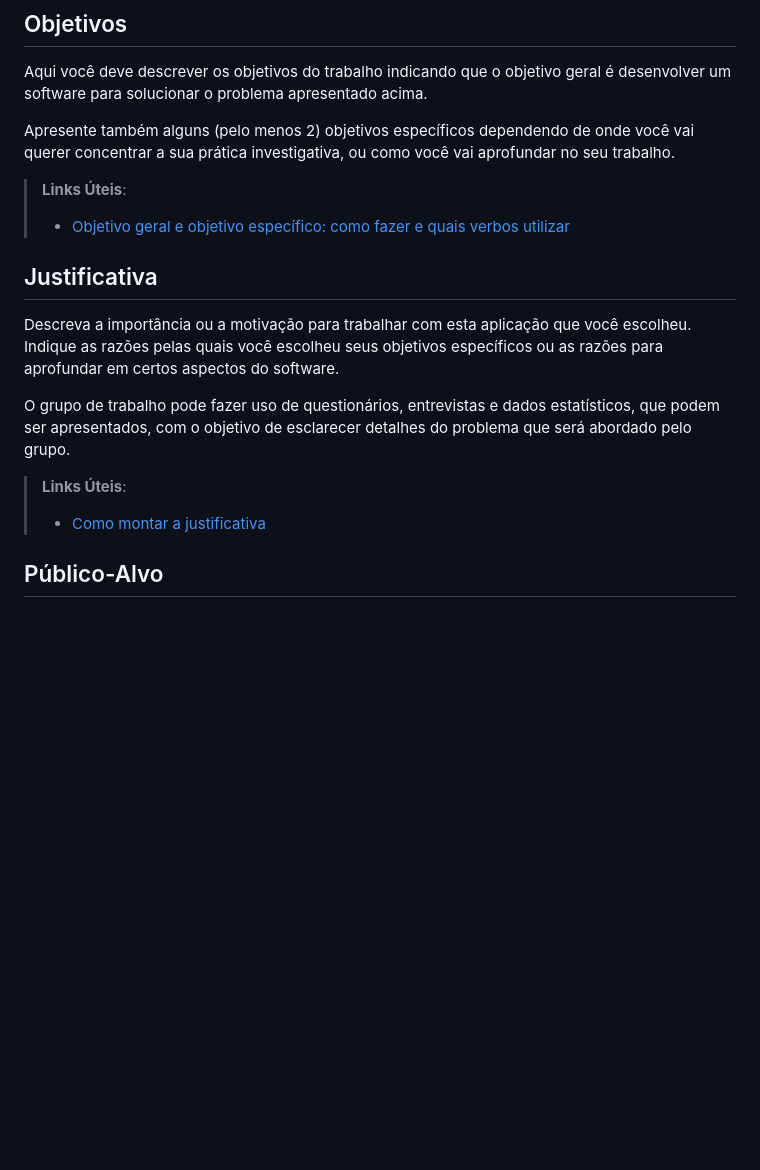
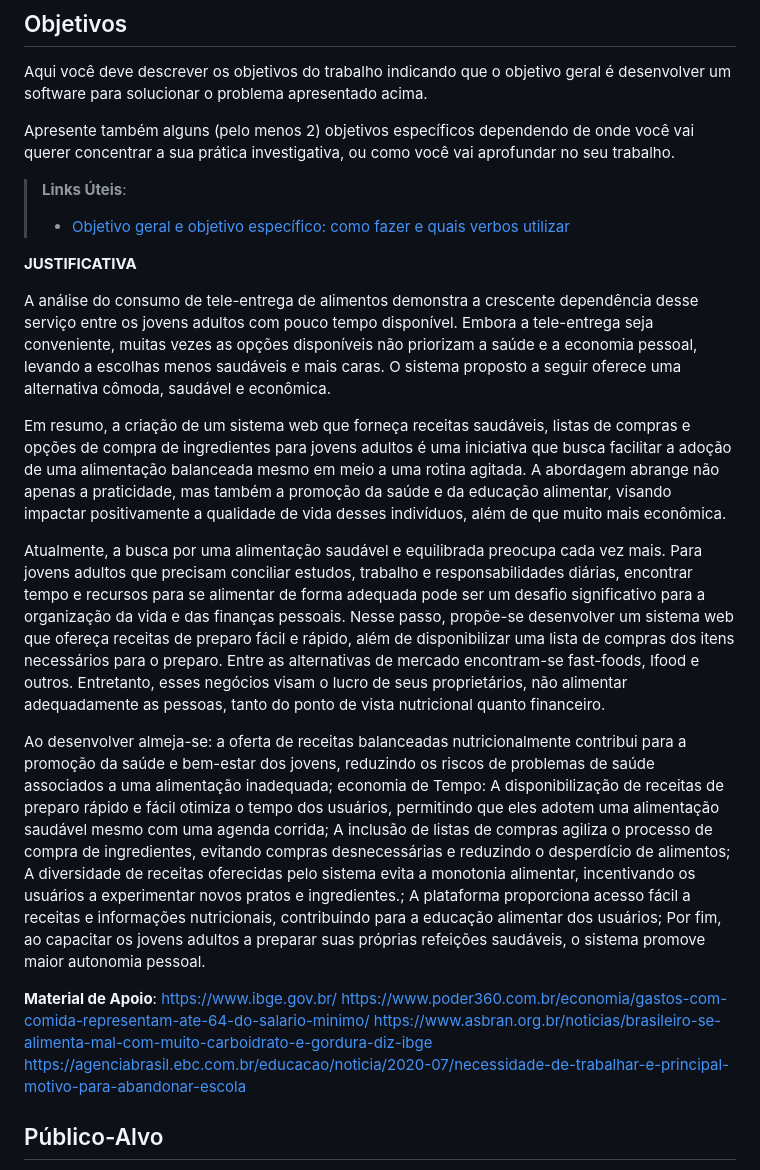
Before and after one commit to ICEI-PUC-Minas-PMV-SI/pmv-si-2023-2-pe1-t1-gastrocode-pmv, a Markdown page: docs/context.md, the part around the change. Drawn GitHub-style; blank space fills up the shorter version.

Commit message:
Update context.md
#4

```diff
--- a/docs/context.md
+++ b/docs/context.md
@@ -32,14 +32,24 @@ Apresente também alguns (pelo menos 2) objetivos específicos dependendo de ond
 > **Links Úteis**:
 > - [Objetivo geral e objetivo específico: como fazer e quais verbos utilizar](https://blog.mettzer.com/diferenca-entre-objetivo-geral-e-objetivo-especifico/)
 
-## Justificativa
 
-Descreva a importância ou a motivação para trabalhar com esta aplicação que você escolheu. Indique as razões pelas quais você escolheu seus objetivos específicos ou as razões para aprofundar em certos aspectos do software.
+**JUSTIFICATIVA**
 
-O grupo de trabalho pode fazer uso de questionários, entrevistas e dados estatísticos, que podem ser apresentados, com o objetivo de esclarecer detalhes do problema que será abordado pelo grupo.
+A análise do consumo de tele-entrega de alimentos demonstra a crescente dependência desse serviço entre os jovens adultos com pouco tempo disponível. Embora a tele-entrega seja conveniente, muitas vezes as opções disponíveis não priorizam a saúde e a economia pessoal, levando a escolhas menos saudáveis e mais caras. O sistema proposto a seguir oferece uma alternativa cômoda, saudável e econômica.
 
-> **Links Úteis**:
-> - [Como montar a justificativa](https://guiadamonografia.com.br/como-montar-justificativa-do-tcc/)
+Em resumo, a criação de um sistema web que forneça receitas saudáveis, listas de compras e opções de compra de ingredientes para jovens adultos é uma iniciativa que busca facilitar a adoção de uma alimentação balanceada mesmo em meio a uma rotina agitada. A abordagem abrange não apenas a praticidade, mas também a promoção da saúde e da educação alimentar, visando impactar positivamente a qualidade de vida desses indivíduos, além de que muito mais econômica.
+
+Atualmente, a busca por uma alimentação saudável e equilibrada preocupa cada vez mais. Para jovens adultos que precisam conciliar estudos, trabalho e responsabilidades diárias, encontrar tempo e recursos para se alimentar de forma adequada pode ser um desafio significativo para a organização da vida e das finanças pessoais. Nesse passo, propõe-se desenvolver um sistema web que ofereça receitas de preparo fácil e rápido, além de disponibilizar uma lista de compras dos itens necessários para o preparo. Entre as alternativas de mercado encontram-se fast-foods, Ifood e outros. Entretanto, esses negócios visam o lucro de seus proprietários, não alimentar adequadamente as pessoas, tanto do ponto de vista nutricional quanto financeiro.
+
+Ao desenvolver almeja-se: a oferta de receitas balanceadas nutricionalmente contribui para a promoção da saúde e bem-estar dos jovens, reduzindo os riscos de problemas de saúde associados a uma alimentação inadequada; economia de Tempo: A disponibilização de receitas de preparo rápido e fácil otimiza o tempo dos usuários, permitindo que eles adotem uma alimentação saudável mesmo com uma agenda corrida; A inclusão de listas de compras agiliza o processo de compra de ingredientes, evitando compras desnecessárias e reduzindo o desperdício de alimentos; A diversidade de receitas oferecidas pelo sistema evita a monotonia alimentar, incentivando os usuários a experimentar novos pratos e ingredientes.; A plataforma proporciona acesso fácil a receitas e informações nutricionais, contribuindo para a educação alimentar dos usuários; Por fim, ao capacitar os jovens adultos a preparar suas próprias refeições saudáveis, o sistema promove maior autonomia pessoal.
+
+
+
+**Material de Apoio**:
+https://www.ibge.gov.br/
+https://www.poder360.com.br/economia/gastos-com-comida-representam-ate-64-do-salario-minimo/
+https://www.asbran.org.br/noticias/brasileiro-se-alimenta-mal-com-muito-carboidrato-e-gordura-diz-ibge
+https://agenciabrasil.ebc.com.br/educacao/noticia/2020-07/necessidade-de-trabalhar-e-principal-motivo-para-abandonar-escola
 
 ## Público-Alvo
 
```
____________________
About this exercise:
Search the listing above for the string "economia". Copy every line that contains it.

Task answer:
+A análise do consumo de tele-entrega de alimentos demonstra a crescente dependência desse serviço entre os jovens adultos com pouco tempo disponível. Embora a tele-entrega seja conveniente, muitas vezes as opções disponíveis não priorizam a saúde e a economia pessoal, levando a escolhas menos saudáveis e mais caras. O sistema proposto a seguir oferece uma alternativa cômoda, saudável e econômica.
+Ao desenvolver almeja-se: a oferta de receitas balanceadas nutricionalmente contribui para a promoção da saúde e bem-estar dos jovens, reduzindo os riscos de problemas de saúde associados a uma alimentação inadequada; economia de Tempo: A disponibilização de receitas de preparo rápido e fácil otimiza o tempo dos usuários, permitindo que eles adotem uma alimentação saudável mesmo com uma agenda corrida; A inclusão de listas de compras agiliza o processo de compra de ingredientes, evitando compras desnecessárias e reduzindo o desperdício de alimentos; A diversidade de receitas oferecidas pelo sistema evita a monotonia alimentar, incentivando os usuários a experimentar novos pratos e ingredientes.; A plataforma proporciona acesso fácil a receitas e informações nutricionais, contribuindo para a educação alimentar dos usuários; Por fim, ao capacitar os jovens adultos a preparar suas próprias refeições saudáveis, o sistema promove maior autonomia pessoal.
+https://www.poder360.com.br/economia/gastos-com-comida-representam-ate-64-do-salario-minimo/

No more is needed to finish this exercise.